    | Sydney, Australia | At The Checkout, Top

    (I work at a complaints and returns desk. We generally get a few unreasonable and abusive customers each day, so we’ve developed a very effective tactic for dealing with them.)

    Me: “Hello, how can I help you today?”

    Customer: “You guys are idiots!”

    Me: “I’m sorry to hear that. What seems to be the problem?”

    Customer: “Look at this receipt! Look at it!”

    (He holds up a receipt for a purchase; it looks normal enough.)

    Me: “Is there a problem with it?”

    Customer: “God, you’re so dumb!
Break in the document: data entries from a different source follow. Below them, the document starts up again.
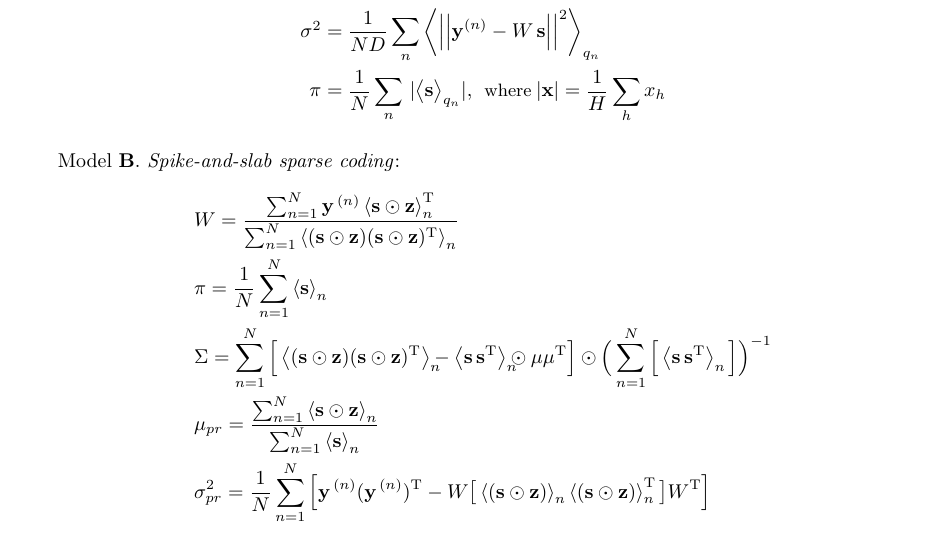
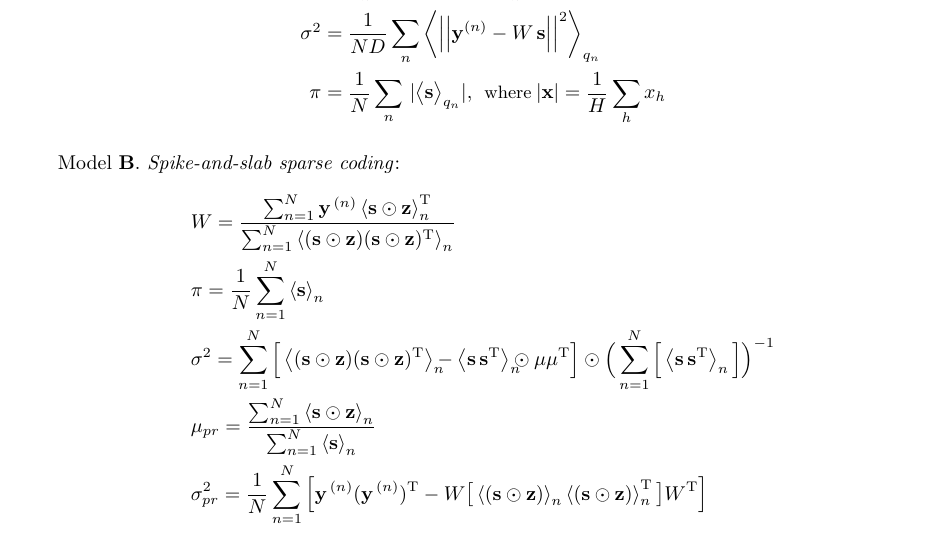
Before and after one commit to fatflake/GP-select, a LaTeX letter (paper/cover-revision/nc_coverletter_revision.tex): part of page 4 of 6, cut so that both start at the same text. Compiled offline with pdfLaTeX.

Commit message:
forgot to rename a paramter to be consistent model B and C

```diff
--- a/paper/cover-revision/nc_coverletter_revision.tex
+++ b/paper/cover-revision/nc_coverletter_revision.tex
@@ -291,7 +291,7 @@ In the applications we present, the parameters can be solved exactly, or by usin
 \frac{1}{N}\sum_{n=1}^{N}\E{\sVec}_n \nonumber\\
 %
 % sigma update
-&\Sigmad =
+&\sigma^2 =
     \sum_{n=1}^{N} \Big[\E{(\sVec\odot\zVec)(\sVec\odot\zVec)^{\TT}}_n
     \ssb -  \E{\sVec\,\sVec^{\TT}}_n \ssb \odot \muVec\muVec^{\TT} \Big]
     \odot \Big(\sum_{n=1}^{N}\Big[\E{\sVec\,\sVec^{\TT}}_n \Big]\Big)^{-1} \nonumber\\
```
Look how faint the ink is! I can barely read it! You want me to go blind?!”

    Me: “Ah, well, it looks like the printer’s ink was running a little low, and it can look faded because of that. Would you like me to reprint it so you can read it?”

    Customer: “NO! Then you’ll just get away with it! Stupid idiots!”

    (The customer starts getting worked up and begins a rant full of swear words and physical threats. I realise what the situation calls for.)

    Me: “I am terribly, terribly sorry sir. That looks like Murray did it. What an idiot!”

    (This stops the customer’s rant in his tracks and looks at me, breathless.)

    Customer: “…Murray?”

    Me: “Yes, Murray! He’s always causing problems for customers like you. It’s really unfair. I’ll deal with it right now.” *calling out* “Murray? Come here!”

    (As per protocol, the nearest male coworker who isn’t busy comes over to play the role of Murray.)

    Male Coworker: “Yes?”

    Me: “How dare you upset this customer! You’re fired! Get out!”

    Male Coworker: *acts dejected* “I’m so sorry…”

    (“Murray” shuffles off looking like he’s about to cry, and once out of sight gets right back to work.)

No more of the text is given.